Is there something wrong with using digital pins for the button presses? Use one digital pin from each remote microcontroller to the core Arduino to determine “first press” and use the serial for transferring stuff like scores, etc.

That makes a lot of wires and a big connector. I’m trying to make the wire count the bare minimum. I also don’t want to limit the amount of button-units.

Graynomad:

So that leaves serial, CAN or RS485…but daisy-chaning makes it a bit unreliable. Especially if I want to use a ATTiny without a crystal the chance an error occurs along the path is high…So that leaves CAN or RS485.

CAN and RS485 are serial, they are just transceivers for the data to/from the UART (unless you use a CAN controller), so if you aren’t happy with using “serial” then using RS485 won’t make any difference from a timing point of view, it will help with long cables though.

I understand they are serial, but CAN and RS485 is a single bus as I understand. This is the way I wanted to try the serial communication:

example of 3 buttons:
Attach Button 3 TX to the button 2 RX
Attach Button 2 TX to the button 1 RX
Attach Button 1 TX to the Master controller RX
Attach Master controller TX to Button 3 RX.
So it’s a loop.

Every button controller needs to retransmit what its receiving.
If Button 3 wants to send information button 2 receives it, and transfers it through. And so on until it is received by the master.
But if one of the nodes isn’t reliable the whole chain breaks.

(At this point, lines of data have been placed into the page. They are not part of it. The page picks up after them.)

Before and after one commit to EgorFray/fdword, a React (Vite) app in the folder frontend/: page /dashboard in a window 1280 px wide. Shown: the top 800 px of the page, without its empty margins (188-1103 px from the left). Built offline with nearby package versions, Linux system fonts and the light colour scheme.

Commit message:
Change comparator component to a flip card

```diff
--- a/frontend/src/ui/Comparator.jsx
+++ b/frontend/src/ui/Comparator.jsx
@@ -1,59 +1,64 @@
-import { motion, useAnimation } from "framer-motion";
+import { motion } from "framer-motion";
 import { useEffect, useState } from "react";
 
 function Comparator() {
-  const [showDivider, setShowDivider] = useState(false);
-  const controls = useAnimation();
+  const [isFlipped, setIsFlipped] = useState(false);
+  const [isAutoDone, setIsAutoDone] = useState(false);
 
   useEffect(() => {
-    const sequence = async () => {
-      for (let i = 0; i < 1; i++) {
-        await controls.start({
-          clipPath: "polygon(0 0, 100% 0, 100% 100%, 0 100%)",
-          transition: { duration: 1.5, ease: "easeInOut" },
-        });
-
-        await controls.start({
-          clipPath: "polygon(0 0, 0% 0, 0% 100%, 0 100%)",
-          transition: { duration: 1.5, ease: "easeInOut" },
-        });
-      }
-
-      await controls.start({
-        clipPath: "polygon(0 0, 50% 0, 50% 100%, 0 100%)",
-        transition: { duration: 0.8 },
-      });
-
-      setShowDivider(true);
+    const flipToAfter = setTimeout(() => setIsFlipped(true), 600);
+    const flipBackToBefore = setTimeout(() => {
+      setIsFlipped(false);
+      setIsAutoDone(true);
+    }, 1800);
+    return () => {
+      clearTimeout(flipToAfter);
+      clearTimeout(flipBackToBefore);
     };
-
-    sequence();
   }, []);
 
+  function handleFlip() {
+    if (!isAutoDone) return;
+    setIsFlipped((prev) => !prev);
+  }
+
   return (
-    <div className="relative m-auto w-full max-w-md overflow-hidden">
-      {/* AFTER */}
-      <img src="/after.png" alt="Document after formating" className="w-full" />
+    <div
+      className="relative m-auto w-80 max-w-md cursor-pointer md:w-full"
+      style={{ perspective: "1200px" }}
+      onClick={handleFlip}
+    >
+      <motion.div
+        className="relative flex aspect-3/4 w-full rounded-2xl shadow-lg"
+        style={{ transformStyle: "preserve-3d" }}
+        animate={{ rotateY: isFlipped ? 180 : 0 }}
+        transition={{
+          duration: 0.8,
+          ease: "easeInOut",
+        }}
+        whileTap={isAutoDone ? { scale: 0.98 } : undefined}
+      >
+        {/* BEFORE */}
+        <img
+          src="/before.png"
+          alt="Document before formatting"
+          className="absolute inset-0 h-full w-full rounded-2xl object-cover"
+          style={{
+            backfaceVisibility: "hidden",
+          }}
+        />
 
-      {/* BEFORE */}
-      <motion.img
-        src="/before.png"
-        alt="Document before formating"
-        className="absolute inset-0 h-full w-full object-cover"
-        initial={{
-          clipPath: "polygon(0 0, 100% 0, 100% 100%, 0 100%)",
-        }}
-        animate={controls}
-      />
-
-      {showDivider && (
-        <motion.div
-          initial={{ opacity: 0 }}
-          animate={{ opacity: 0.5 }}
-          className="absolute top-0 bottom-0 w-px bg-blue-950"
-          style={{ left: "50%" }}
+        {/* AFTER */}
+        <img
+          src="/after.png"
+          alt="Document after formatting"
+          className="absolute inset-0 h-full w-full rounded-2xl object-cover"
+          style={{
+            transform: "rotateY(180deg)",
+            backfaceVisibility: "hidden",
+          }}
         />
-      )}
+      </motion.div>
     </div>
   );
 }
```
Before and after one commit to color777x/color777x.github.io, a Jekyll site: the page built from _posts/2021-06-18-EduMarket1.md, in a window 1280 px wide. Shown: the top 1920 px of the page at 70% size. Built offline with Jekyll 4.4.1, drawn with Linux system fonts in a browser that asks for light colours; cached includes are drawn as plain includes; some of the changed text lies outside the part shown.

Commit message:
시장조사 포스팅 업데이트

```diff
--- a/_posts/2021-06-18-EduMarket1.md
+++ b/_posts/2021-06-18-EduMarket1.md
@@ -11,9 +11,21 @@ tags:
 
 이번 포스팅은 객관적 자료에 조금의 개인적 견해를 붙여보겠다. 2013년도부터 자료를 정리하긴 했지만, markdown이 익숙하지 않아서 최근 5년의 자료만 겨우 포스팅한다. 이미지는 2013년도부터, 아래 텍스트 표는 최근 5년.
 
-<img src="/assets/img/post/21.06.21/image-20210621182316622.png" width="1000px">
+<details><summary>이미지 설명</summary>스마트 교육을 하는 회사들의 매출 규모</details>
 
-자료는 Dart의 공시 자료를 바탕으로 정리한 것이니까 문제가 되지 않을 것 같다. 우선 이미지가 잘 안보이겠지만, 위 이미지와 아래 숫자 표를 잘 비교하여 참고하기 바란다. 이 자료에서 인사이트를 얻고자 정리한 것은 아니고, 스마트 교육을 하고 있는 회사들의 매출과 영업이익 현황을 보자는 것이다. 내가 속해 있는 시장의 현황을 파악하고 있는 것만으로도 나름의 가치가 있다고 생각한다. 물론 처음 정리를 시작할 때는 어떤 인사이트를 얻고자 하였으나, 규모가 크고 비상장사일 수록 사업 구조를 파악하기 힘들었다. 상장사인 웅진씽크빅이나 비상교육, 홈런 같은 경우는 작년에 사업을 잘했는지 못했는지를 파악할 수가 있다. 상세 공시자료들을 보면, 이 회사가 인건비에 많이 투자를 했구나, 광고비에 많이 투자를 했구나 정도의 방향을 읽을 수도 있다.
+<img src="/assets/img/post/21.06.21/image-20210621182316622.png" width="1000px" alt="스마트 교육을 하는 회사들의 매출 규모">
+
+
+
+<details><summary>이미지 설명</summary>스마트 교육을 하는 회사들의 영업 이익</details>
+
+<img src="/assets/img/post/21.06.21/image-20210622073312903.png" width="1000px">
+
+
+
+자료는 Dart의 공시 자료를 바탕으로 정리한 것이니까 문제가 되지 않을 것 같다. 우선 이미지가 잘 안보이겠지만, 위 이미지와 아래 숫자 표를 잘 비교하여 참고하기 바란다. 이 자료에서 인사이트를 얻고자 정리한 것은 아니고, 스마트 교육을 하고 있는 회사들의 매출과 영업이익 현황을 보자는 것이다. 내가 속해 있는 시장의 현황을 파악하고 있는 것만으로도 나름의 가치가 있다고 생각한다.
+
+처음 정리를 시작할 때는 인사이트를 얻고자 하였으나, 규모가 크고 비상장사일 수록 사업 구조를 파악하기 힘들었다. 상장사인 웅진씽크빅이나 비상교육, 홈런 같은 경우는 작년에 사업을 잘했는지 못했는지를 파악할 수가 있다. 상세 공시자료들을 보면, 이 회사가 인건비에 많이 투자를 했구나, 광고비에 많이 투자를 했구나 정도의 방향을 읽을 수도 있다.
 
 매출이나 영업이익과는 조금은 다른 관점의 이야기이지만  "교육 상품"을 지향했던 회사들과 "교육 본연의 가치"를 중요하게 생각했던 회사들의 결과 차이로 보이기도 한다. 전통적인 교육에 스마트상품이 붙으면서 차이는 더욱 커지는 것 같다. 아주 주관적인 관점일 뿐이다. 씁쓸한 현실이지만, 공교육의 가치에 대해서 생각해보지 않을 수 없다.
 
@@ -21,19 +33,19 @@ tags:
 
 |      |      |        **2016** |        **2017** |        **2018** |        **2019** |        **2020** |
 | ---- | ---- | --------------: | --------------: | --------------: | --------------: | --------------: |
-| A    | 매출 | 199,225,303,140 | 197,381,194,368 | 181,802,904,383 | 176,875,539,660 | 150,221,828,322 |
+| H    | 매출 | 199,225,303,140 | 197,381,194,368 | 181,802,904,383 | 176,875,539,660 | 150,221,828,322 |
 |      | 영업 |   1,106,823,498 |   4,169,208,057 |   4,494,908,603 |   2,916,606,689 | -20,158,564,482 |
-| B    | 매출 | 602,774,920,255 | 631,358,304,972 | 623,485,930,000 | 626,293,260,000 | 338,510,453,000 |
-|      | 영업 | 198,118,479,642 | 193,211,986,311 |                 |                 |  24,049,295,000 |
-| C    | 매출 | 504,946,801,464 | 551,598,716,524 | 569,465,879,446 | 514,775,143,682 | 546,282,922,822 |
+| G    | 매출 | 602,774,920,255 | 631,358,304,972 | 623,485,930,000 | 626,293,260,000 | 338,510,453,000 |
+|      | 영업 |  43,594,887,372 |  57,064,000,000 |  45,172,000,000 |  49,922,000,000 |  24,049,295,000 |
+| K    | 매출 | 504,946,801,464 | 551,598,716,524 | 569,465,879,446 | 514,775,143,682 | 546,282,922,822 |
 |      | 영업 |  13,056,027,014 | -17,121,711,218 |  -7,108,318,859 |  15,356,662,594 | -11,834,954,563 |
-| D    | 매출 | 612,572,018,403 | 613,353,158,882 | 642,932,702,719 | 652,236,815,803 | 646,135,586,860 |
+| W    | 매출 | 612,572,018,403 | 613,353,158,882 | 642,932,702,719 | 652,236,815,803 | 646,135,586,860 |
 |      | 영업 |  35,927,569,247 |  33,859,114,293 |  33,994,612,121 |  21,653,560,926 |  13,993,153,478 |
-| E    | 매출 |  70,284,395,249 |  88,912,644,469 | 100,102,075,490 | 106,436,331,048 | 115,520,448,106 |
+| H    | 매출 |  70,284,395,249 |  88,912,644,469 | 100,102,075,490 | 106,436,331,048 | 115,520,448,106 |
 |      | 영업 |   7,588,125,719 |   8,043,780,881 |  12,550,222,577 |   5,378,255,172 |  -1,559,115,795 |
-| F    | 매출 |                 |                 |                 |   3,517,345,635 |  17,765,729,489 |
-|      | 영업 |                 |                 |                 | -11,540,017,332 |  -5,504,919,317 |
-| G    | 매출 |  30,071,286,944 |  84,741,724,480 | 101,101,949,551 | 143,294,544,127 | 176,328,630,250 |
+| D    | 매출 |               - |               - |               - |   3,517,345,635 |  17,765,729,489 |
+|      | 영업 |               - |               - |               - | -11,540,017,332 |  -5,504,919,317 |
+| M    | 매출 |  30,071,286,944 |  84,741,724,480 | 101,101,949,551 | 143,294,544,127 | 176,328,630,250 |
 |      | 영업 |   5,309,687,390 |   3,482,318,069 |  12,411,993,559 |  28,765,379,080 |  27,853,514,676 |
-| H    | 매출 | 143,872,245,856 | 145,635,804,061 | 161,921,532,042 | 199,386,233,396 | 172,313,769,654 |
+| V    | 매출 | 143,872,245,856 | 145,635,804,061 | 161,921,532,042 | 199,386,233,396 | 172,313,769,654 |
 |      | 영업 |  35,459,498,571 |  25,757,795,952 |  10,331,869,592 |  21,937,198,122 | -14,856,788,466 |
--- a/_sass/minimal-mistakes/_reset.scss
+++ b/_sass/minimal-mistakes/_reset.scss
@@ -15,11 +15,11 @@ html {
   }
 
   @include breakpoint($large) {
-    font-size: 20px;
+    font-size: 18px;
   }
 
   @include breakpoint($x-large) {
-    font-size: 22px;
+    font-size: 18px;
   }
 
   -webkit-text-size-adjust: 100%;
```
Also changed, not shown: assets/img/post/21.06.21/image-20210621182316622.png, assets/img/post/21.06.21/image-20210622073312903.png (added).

And since I want to use the ATTiny’s without crystals for the buttons, I think the asynchronous serial isn’t that reliable. But I can be totally wrong of course, I don’t have much experience with this.
I thought I2C was more reliable because of the single bus and its synchronized by a clock pulse. But since you’ve mentioned it can’t broadcast long cable lengths I figured this is also the wrong way to go.
So that leaves CAN or RS485. I believe these also aren’t synchronized by a clock-pulse, but if one of the button controllers fail, the whole chain stay’s intact.

Graynomad:
How about all nodes control an open-collector “pressed” signal, when a button is pressed you test this signal, if it’s not asserted you pull it low and that locks out all the other nodes. You then transmit the node address etc. There is still a tiny race condition but in this application that can be ignored I think.

This would need an extra wire though.

Well… I’d like to have a more universal system. So if I want to create a box with 3 buttons (A B C) in the future I could easy implement that into the system. Or if I want to generate a list of buttons that are pressed in order.